7. The level of detail required for a “job description” remains unclear.
The proposed regulations do not specify the level of detail necessary to meet the requirement that advertisements include a “job description.” There is some language, however, which suggests that the job description should meaningfully convey the required duties. Specifically, the proposed regulations clarify that a job description “may not exist in the limited circumstance where the name of the position or title clearly conveys the full extent of the duties required of the position without additional detail.” The proposed regulations use the example of a posting for a “dishwasher” who will be “solely washing dishes” as an illustrative example of when a detailed job description may not be available.
8. Who constitutes a “supervisor” is still unclear.
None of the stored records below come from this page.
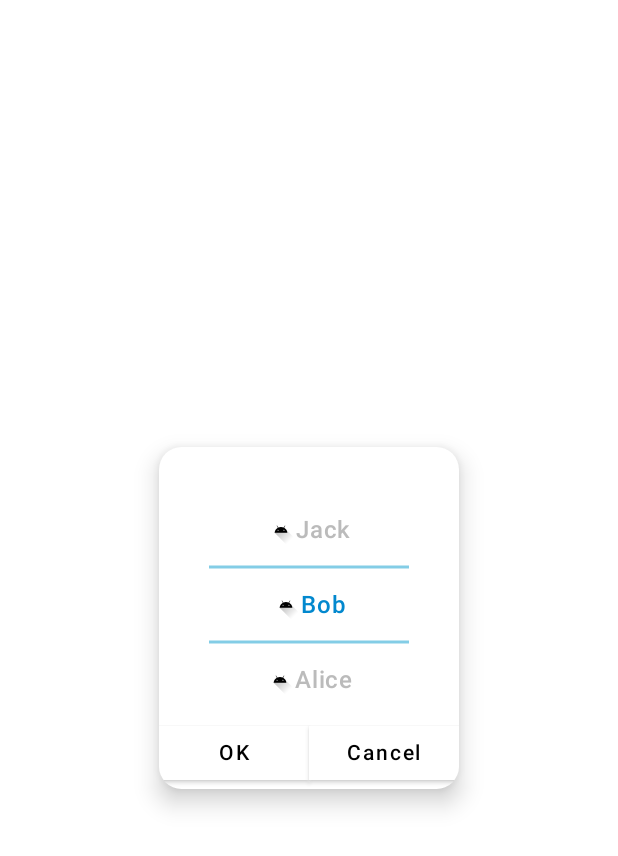
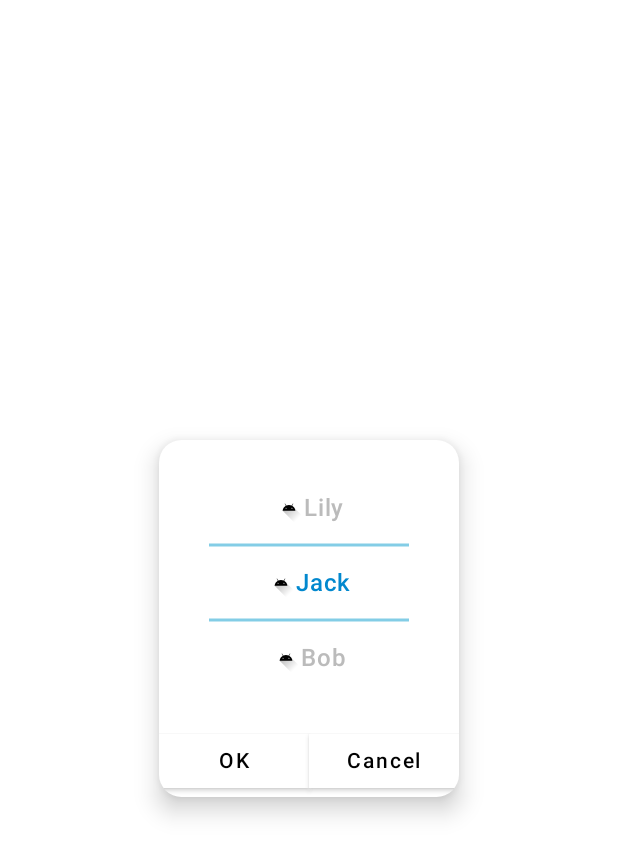
Before and after one commit to RugerMcCarthy/ScrollableSelectLayout, an Android app built with Jetpack Compose: the screen it shows after launch (MainActivity), after a tap on "OK", on a phone screen of 412 x 824 dp. Shown: the top 856 px of the screen. Run offline under Robolectric (Android 15) with nearby library versions, the phone set to English and light mode, and no system bars.

Commit message:
fix: 滚动组件页面销毁状态恢复

```diff
--- a/app/src/main/java/edu/bupt/composestudy/MainActivity.kt
+++ b/app/src/main/java/edu/bupt/composestudy/MainActivity.kt
@@ -6,11 +6,11 @@ import androidx.activity.compose.setContent
 import androidx.appcompat.app.AppCompatActivity
 import androidx.compose.foundation.background
 import androidx.compose.foundation.layout.*
-import androidx.compose.material.ExperimentalMaterialApi
-import androidx.compose.material.Icon
-import androidx.compose.material.MaterialTheme
-import androidx.compose.material.Text
+import androidx.compose.foundation.lazy.rememberLazyListState
+import androidx.compose.foundation.shape.RoundedCornerShape
+import androidx.compose.material.*
 import androidx.compose.runtime.remember
+import androidx.compose.runtime.saveable.rememberSaveable
 import androidx.compose.ui.Alignment
 import androidx.compose.ui.Modifier
 import androidx.compose.ui.graphics.Color
@@ -40,12 +40,41 @@ class MainActivity: AppCompatActivity() {
             Box(Modifier.fillMaxSize(),
                 contentAlignment = Alignment.Center
             ) {
-                SlideSelectBarLayout(items,
-                    header = {
-                        Spacer(modifier = Modifier.height(30.dp))
-                    },
-                    onSuccess = {
-                        Log.d("gzz", "$it")
+                var slideSelectBarState = rememberSaveable(saver =  SlideSelectBarState.Saver) {
+                    SlideSelectBarState(2)
+                }
+                SlideSelectBarLayout(
+                    items = items,
+                    slideSelectBarState = slideSelectBarState,
+                    modifier = Modifier.padding(vertical = 20.dp),
+                    footer = {
+                        Row(
+                            Modifier
+                                .fillMaxWidth()
+                        ) {
+                            Button(
+                                colors = ButtonDefaults.buttonColors(backgroundColor = Color.White),
+                                modifier = Modifier
+                                    .weight(1f),
+                                shape = RoundedCornerShape(0),
+                                onClick = {
+                                    Log.d("gzz", "index: ${slideSelectBarState.currentSwipeItemIndex}")
+                                }
+                            ) {
+                                Text("OK")
+                            }
+                            Button(
+                                colors = ButtonDefaults.buttonColors(backgroundColor = Color.White),
+                                shape = RoundedCornerShape(0),
+                                modifier = Modifier
+                                    .weight(1f),
+                                onClick = {
+                                    Log.d("gzz", "failure")
+                                }
+                            ) {
+                                Text("Cancel")
+                            }
+                        }
                     }
                 ) { item, selected->
                     Icon(painter = painterResource(id = R.drawable.ic_launcher_foreground)
--- a/app/src/main/java/edu/bupt/composestudy/SlideBarSelectLayout.kt
+++ b/app/src/main/java/edu/bupt/composestudy/SlideBarSelectLayout.kt
@@ -4,6 +4,7 @@ import android.util.Log
 import androidx.compose.foundation.background
 import androidx.compose.foundation.gestures.Orientation
 import androidx.compose.foundation.layout.*
+import androidx.compose.foundation.lazy.LazyListState
 import androidx.compose.foundation.shape.RoundedCornerShape
 import androidx.compose.material.Button
 import androidx.compose.material.ButtonDefaults
@@ -18,9 +19,13 @@ import androidx.compose.runtime.Composable
 import androidx.compose.runtime.getValue
 import androidx.compose.runtime.mutableStateOf
 import androidx.compose.runtime.remember
+import androidx.compose.runtime.saveable.Saver
+import androidx.compose.runtime.saveable.SaverScope
+import androidx.compose.runtime.saveable.listSaver
 import androidx.compose.runtime.setValue
 import androidx.compose.ui.Alignment
 import androidx.compose.ui.Modifier
+import androidx.compose.ui.composed
 import androidx.compose.ui.draw.drawWithContent
 import androidx.compose.ui.draw.shadow
 import androidx.compose.ui.focus.focusModifier
@@ -93,13 +98,33 @@ private fun <E> SlideSelectBarColumnContent(
     }
 }
 
+// 默认-1时初始状态为列表中间项
+class SlideSelectBarState(currentSwipeItemIndex: Int = -1) {
+    var currentSwipeItemIndex by mutableStateOf(currentSwipeItemIndex)
+
+    companion object {
+        val Saver = object: Saver<SlideSelectBarState, Int> {
+            override fun restore(value: Int): SlideSelectBarState {
+                return SlideSelectBarState(value)
+            }
+
+            override fun SaverScope.save(value: SlideSelectBarState): Int {
+                return value.currentSwipeItemIndex
+            }
+        }
+    }
+}
+
 @ExperimentalMaterialApi
 @Composable
-fun <E> SlideSelectBarLayout(items: List<E>,
+fun <E> SlideSelectBarLayout(
+    items: List<E>,
+    slideSelectBarState: SlideSelectBarState,
+    modifier: Modifier = Modifier,
     header: @Composable () -> Unit = {},
-                             onSuccess: (selectedIndex: Int) -> Unit,
-                             onFail: () -> Unit = {},
-                             content: @Composable RowScope.(E, Boolean) -> Unit) {
+    footer: @Composable () -> Unit = {},
+    content: @Composable RowScope.(E, Boolean) -> Unit
+) {
     val itemWidth = 200.dp
     val itemHeight = 50.dp
     val slideSelectBarColumnItems = remember(items) {
@@ -108,8 +133,11 @@ fun <E> SlideSelectBarLayout(items: List<E>,
         }
     }
     var midItemIndexStart = remember(slideSelectBarColumnItems) {
-        val midItemIndexStart = (((slideSelectBarColumnItems.size - 1) / 2) - 1).coerceAtLeast(0).coerceAtMost(slideSelectBarColumnItems.size - 2)
+        val midItemIndexStart = if (slideSelectBarState.currentSwipeItemIndex != -1) {
+            slideSelectBarState.currentSwipeItemIndex - 1
+        } else (((slideSelectBarColumnItems.size - 1) / 2) - 1).coerceAtLeast(0).coerceAtMost(slideSelectBarColumnItems.size - 2)
         slideSelectBarColumnItems[midItemIndexStart + 1].selected = true
+        slideSelectBarState.currentSwipeItemIndex = midItemIndexStart + 1
         midItemIndexStart
     }
     val anthors = remember(slideSelectBarColumnItems) {
@@ -123,6 +151,7 @@ fun <E> SlideSelectBarLayout(items: List<E>,
         slideSelectBarColumnItems[midItemIndexStart + 1].selected = false
         slideSelectBarColumnItems[it + 1].selected = true
         midItemIndexStart = it
+        slideSelectBarState.currentSwipeItemIndex = midItemIndexStart + 1
         true
     }
     Column(
@@ -137,6 +166,7 @@ fun <E> SlideSelectBarLayout(items: List<E>,
         Box(modifier = Modifier.fillMaxWidth()) {
             header()
         }
+        Box(modifier = Modifier.then(modifier)) {
             Box(
                 modifier = Modifier
                     .fillMaxWidth()
@@ -201,32 +231,9 @@ fun <E> SlideSelectBarLayout(items: List<E>,
                     )
                 }
             }
-            Row(
-                Modifier
-                    .fillMaxWidth()
-            ) {
-                Button(
-                    colors = ButtonDefaults.buttonColors(backgroundColor = Color.White),
-                    modifier = Modifier
-                        .weight(1f),
-                    shape = RoundedCornerShape(0),
-                    onClick = {
-                        onSuccess(midItemIndexStart + 1)
         }
-                ) {
-                    Text("OK")
-                }
-                Button(
-                    colors = ButtonDefaults.buttonColors(backgroundColor = Color.White),
-                    shape = RoundedCornerShape(0),
-                    modifier = Modifier
-                        .weight(1f),
-                    onClick = {
-                        onFail()
-                    }
-                ) {
-                    Text("Cancel")
-                }
+        Box(modifier = Modifier.fillMaxWidth()) {
+            footer()
         }
     }
 }
@@ -249,10 +256,12 @@ fun ScrollSelectColumnPreview() {
     Box(Modifier.fillMaxSize(),
         contentAlignment = Alignment.Center
     ) {
-        SlideSelectBarLayout(items,
-            onSuccess = {
-                Log.d("gzz", "$it")
+        var slideSelectBarState = remember {
+            SlideSelectBarState()
         }
+        SlideSelectBarLayout(
+            items = items,
+            slideSelectBarState = slideSelectBarState
         ) { item, selected ->
             Icon(painter = painterResource(id = R.drawable.ic_launcher_foreground)
                 , contentDescription = "test",
```
Lines whose indentation alone changed are shown as unchanged.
The proposed regulations do not provide any further clarification as to who may be considered a “supervisor” under the law, and specifically whether the term “supervisor” is limited to the candidate’s anticipated direct supervisor. This is key to determining whether a position that will be physically performed outside of New York may report to a supervisor in New York such that an advertisement for that position would be subject to the law.
Next Steps for Employers
New York State’s pay transparency law went into effect on September 17, 2023. As such, employers should review their job advertisements to ensure they are in compliance with the new requirements, update their procedures and implement training for hiring managers, talent acquisition professionals, and human resources employees on the requirements of the law.
With respect to the proposed regulations, they are not yet final. There will be a 60-day comment period during which employers and other stakeholders can provide comments. The comment period will end on November 12, 2023.
 Seyfarth’s Legal Update on the initially passed law is available here.